I hope they’re all suitably contrite now. Did you hear the one about the Englishman, the Irishman and a whole troop of Welshmen? Oh and the Kiwi. What does he know about history and tradition? Did they bother to watch in Edinburgh, or were they too busy trying to remember the words of the Arbroath Declaration? Well it doesn’t matter now anyway. Because we won. The Lions pulled off a first series victory in sixteen years, scattering the Aussies across the Sydney turf and causing quite a few to gorge on humble pie. Warren Gatland ignored the romantics and went with his own hard instincts, delivering a team which, regardless of individual origins, was positively bursting with pride in the jersey. Isn’t that how it’s supposed to be?
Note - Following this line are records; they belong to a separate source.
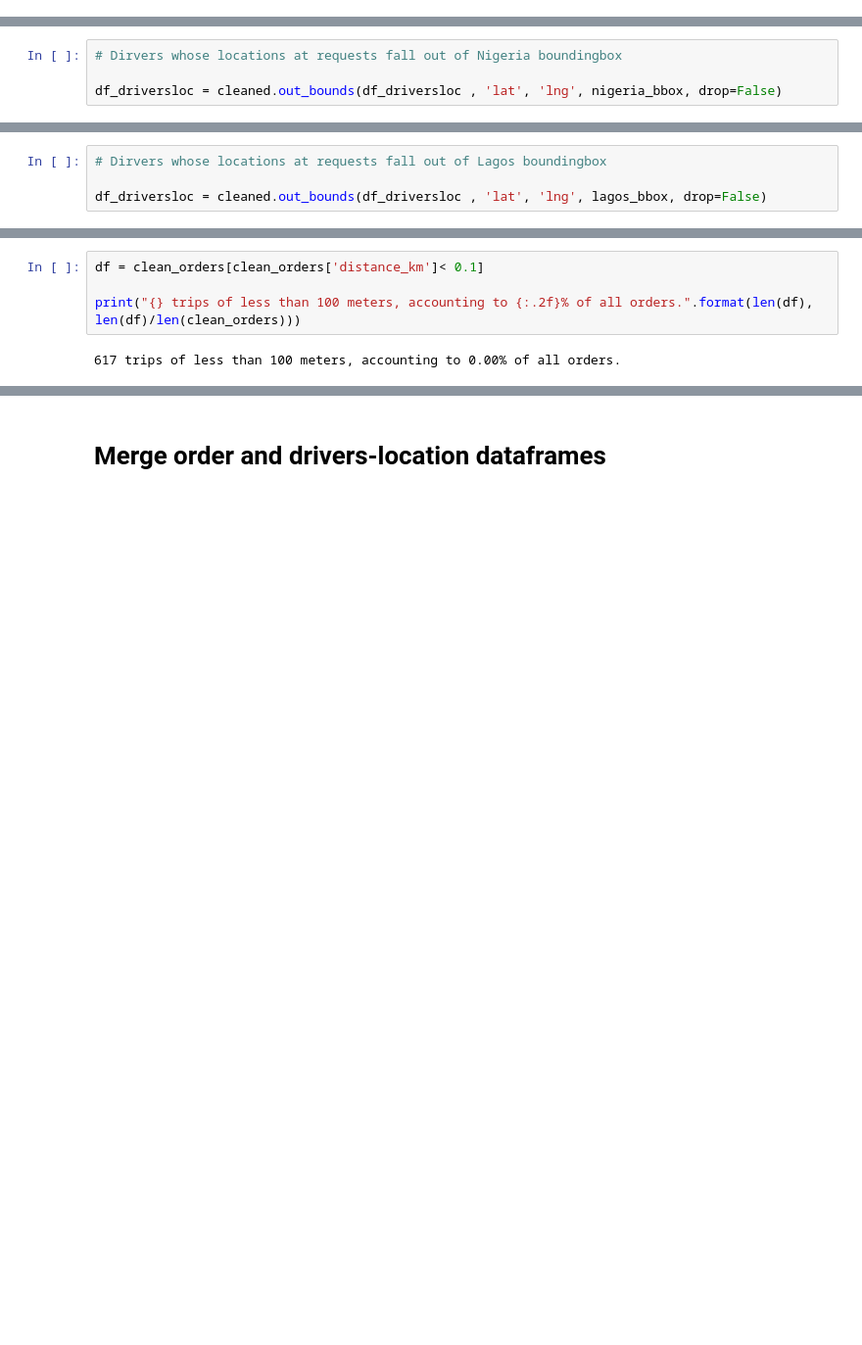
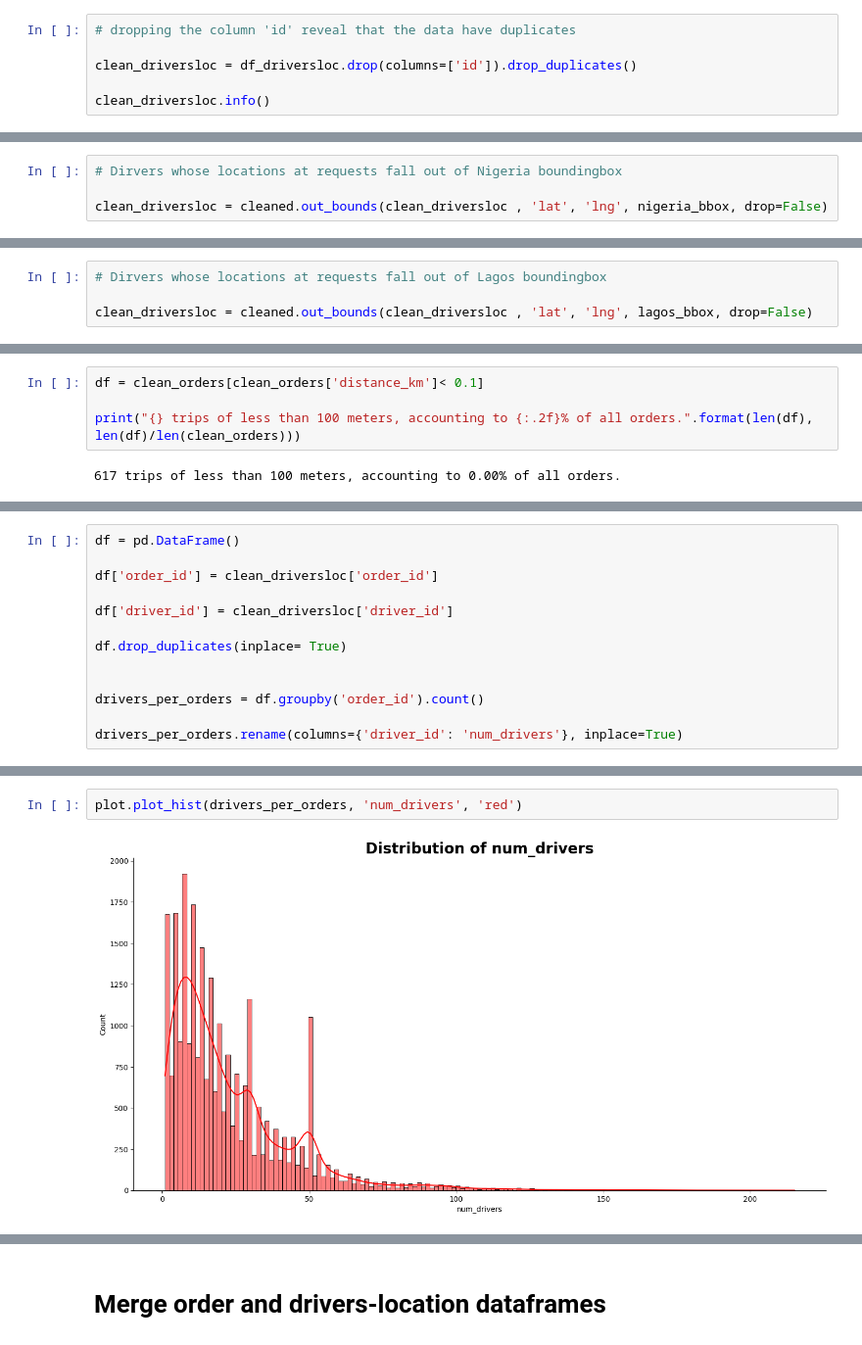
Before and after one commit to emtinanseo/Optimization-with-Causal-Inference, a Jupyter notebook: notebooks/eda_firstlook.ipynb, the cells around one changed output, grey strips where cells are left out. Shown: that part at 98% size. Saved outputs shown, nothing was run; the diff lists cells and outputs as text; blank space fills up the shorter version.

Commit message:
cleaned data

```diff
--- a/notebooks/eda_firstlook.ipynb
+++ b/notebooks/eda_firstlook.ipynb
@@ -172,0 +183,6 @@ Data on fulfilled orders spans the period from 2021-07-01 06:21:02 to 2022-06-13
+# %%
+# dropping the column 'id' reveal that the data have duplicates
+
+clean_driversloc = df_driversloc.drop(columns=['id']).drop_duplicates()
+
+clean_driversloc.info()
@@ -247,11 +276,11 @@ There are 118894 coordinate values out of bounds, accounting to 0.22% of records
 # %%
 # Dirvers whose locations at requests fall out of Nigeria boundingbox
 
-df_driversloc = cleaned.out_bounds(df_driversloc , 'lat', 'lng', nigeria_bbox, drop=False)
+clean_driversloc = cleaned.out_bounds(clean_driversloc , 'lat', 'lng', nigeria_bbox, drop=False)
 # %% [output]
 There are 0 coordinate values out of bounds, accounting to 0.00% of records.
 # %%
 # Dirvers whose locations at requests fall out of Lagos boundingbox
 
-df_driversloc = cleaned.out_bounds(df_driversloc , 'lat', 'lng', lagos_bbox, drop=False)
+clean_driversloc = cleaned.out_bounds(clean_driversloc , 'lat', 'lng', lagos_bbox, drop=False)
 # %% [output]
@@ -324,0 +378,13 @@ print("{} trips of less than 100 meters, accounting to {:.2f}% of all orders.".f
+# %%
+df = pd.DataFrame()
+
+df['order_id'] = clean_driversloc['order_id']
+
+df['driver_id'] = clean_driversloc['driver_id']
+
+df.drop_duplicates(inplace= True)
+
+
+drivers_per_orders = df.groupby('order_id').count()
+
+drivers_per_orders.rename(columns={'driver_id': 'num_drivers'}, inplace=True)
@@ -324,0 +403,4 @@ print("{} trips of less than 100 meters, accounting to {:.2f}% of all orders.".f
+# %%
+plot.plot_hist(drivers_per_orders, 'num_drivers', 'red')
+# %% [output]
+[figure, added]
```
Also changed, not shown: parts of 18 cells of this notebook, 3 other files.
First, an admission. I am no expert on rugby union, would never claim to be much more than a casual follower and some of the game’s technical aspects go straight over my head. Usually I stick to sports I feel qualified, through years of keen observation and sometimes unhealthy obsession, to write about with confidence in my knowledge and interpretation. But I’ve always watched and enjoyed the Six Nations, such an intoxicating mix of passion, intensity and (usually) good-natured nationalism. From my slightly detached perspective I can appreciate the physicality and the creativity without worrying too much about the strategic detail. I’m not completely clueless though and, based on scant but not insubstantial evidence, I’m nevertheless going to use this platform to predict how I think this year’s competition might pan out. This, then, is an outsider’s assessment.
A collection of track and field writings from the London 2012 Olympic Diary:
It was a magical, unforgettable night. These are relatively lean times for British athletics, and the success of the London Games from a sporting perspective would inevitably rest heavily on performances in the main stadium. If the track and field contingent failed to deliver, achievements elsewhere might be overshadowed by the subsequent inquest. With so few world class competitors, the weight of this intense burden fell on the shoulders of a small, elite group. The prospect of buckling under the strain was very real.
Sport can provide a showcase for the best of humanity, but it also has a darker side. At Upton Park tomorrow night its squalid underbelly will be brazenly paraded. Two boxers, last seen acting out a disgraceful street brawl at an official press conference in Munich, trading insults among flying cameras and broken glass, will take to the ring to settle their differences in a more conventional environment. They will both pocket a tidy remuneration for the privilege and will be goaded by a baying mob in the manner of a public execution. The once noble art has inflicted many indignities upon itself in recent times but the meeting of British heavyweights David Haye and Dereck Chisora takes its battered reputation spiralling to a new low.
It appears likely, pending appeal, that Newcastle Falcons will be plying their trade once more in Rugby Union’s Aviva Premiership next season. Likely, but not certain, since the RFU’s contentious decision to deny London Welsh a place amongst the elite should they emerge triumphant from next week’s Championship play-off is destined for vigorous challenge. From a partisan point of view, this messy outcome is welcome as the Falcons, narrowly relegated on the last day of the season, will be reprieved. In terms of natural justice, however, it is another example of sporting prowess being circumvented by peripheral, largely commercial, considerations.
A question for your conscience: If Dwain Chambers wins a gold medal at this summer’s Olympic Games and stands proudly atop the podium mouthing ‘God Save The Queen’, will you be feeling slightly queasy? Will you be able to share in his joy, a reformed drugs cheat conquering the world, and doing so in your name? Is ‘reformed’ the key word in that sentence? After all, he will have served his punishment and doesn’t everyone deserve a second chance? Or do you take the attitude that there can be no sporting redemption for one who has so blatantly undermined the integrity of the very ideals embodied by the five intertwined rings? The successful overturning of the British Olympic Association’s (BOA) lifetime ban on those found guilty of doping means that these and other awkward questions must now be faced.